Task directions: All entries below are to be returned exactly, with pictures left out.
─── Data ───
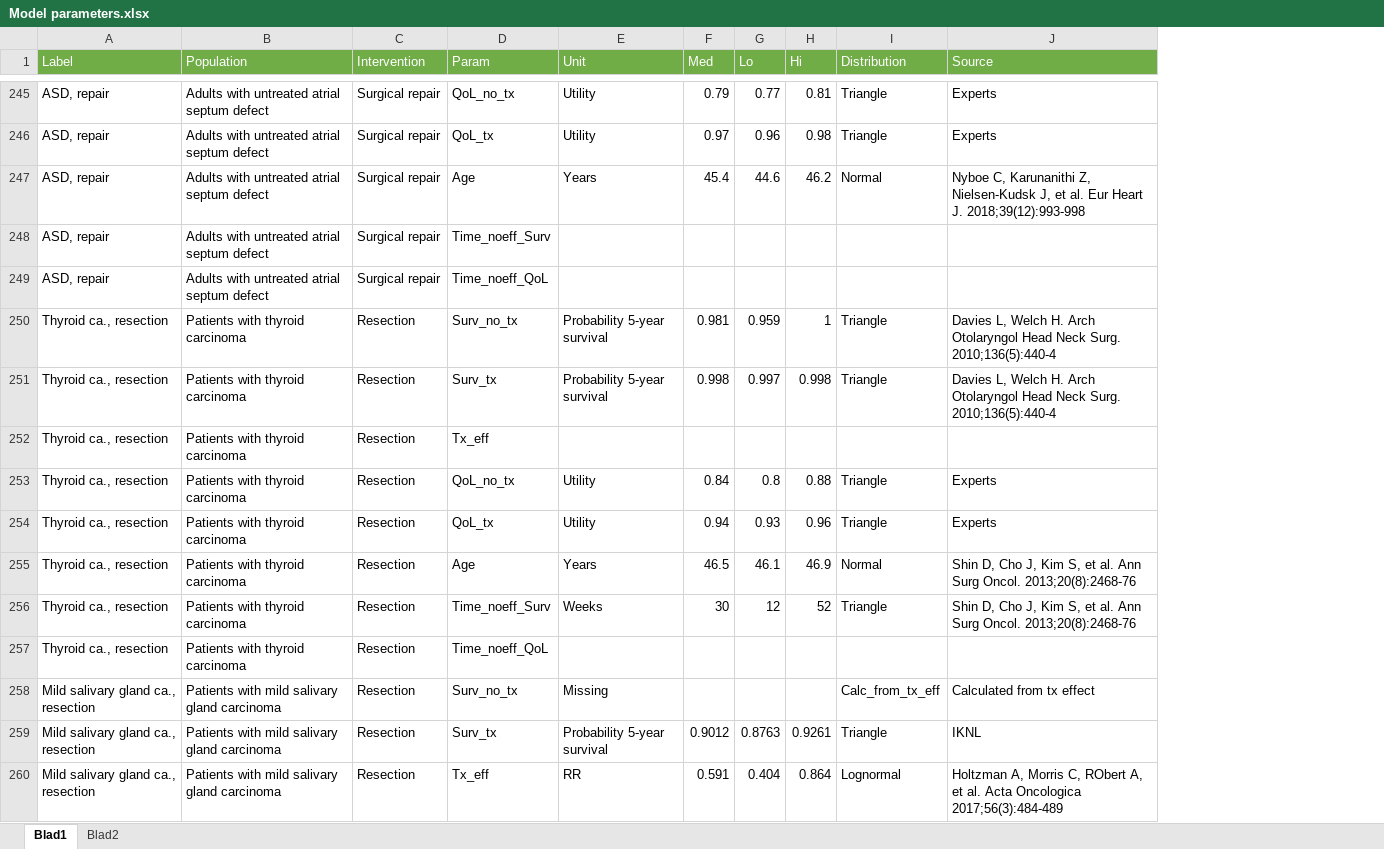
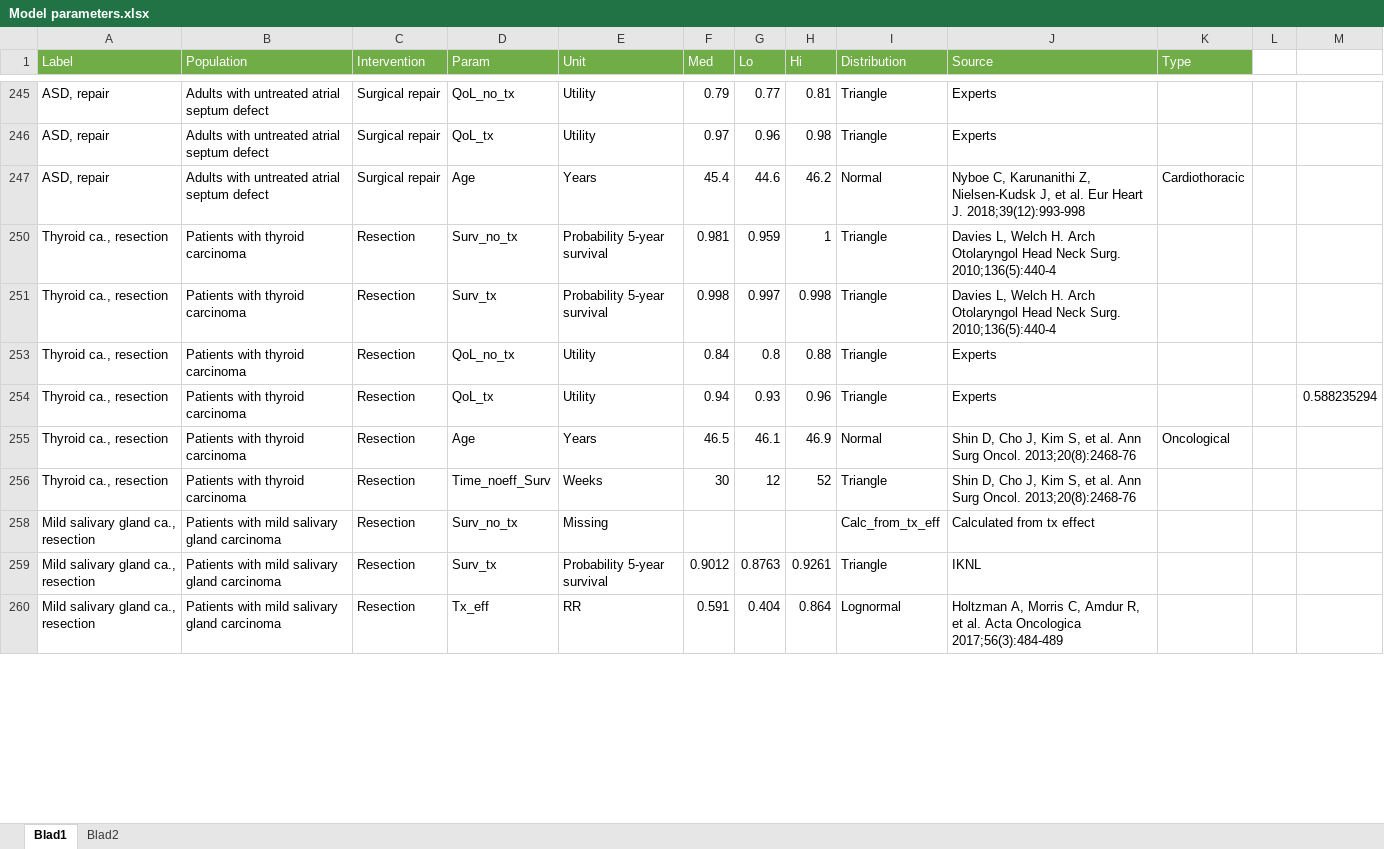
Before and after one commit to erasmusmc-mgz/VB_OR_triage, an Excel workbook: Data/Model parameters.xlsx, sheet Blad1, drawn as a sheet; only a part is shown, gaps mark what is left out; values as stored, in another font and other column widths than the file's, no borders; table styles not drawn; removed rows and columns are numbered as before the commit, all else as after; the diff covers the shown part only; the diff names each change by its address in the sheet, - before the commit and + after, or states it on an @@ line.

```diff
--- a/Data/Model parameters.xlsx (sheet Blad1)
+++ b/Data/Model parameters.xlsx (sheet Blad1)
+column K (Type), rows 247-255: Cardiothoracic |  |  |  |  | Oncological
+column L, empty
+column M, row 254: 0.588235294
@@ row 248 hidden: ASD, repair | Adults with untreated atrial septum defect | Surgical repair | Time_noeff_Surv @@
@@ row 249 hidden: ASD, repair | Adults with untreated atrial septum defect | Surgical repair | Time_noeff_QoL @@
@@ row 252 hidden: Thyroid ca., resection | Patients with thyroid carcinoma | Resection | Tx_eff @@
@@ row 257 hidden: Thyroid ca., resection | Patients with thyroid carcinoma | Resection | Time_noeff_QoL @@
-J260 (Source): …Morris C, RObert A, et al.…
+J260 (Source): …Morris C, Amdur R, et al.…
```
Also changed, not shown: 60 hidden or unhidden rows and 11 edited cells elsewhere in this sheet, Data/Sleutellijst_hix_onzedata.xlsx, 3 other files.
───
Solved exercise:
Before and after one commit to erasmusmc-mgz/VB_OR_triage, an Excel workbook: Data/Model parameters.xlsx, sheet Blad1, drawn as a sheet; only a part is shown, gaps mark what is left out; values as stored, in another font and other column widths than the file's, no borders; table styles not drawn; removed rows and columns are numbered as before the commit, all else as after; the diff covers the shown part only; the diff names each change by its address in the sheet, - before the commit and + after, or states it on an @@ line.

```diff
--- a/Data/Model parameters.xlsx (sheet Blad1)
+++ b/Data/Model parameters.xlsx (sheet Blad1)
+column K (Type), rows 247-255: Cardiothoracic |  |  |  |  | Oncological
+column L, empty
+column M, row 254: 0.588235294
@@ row 248 hidden: ASD, repair | Adults with untreated atrial septum defect | Surgical repair | Time_noeff_Surv @@
@@ row 249 hidden: ASD, repair | Adults with untreated atrial septum defect | Surgical repair | Time_noeff_QoL @@
@@ row 252 hidden: Thyroid ca., resection | Patients with thyroid carcinoma | Resection | Tx_eff @@
@@ row 257 hidden: Thyroid ca., resection | Patients with thyroid carcinoma | Resection | Time_noeff_QoL @@
-J260 (Source): …Morris C, RObert A, et al.…
+J260 (Source): …Morris C, Amdur R, et al.…
```
Also changed, not shown: 60 hidden or unhidden rows and 11 edited cells elsewhere in this sheet, Data/Sleutellijst_hix_onzedata.xlsx, 3 other files.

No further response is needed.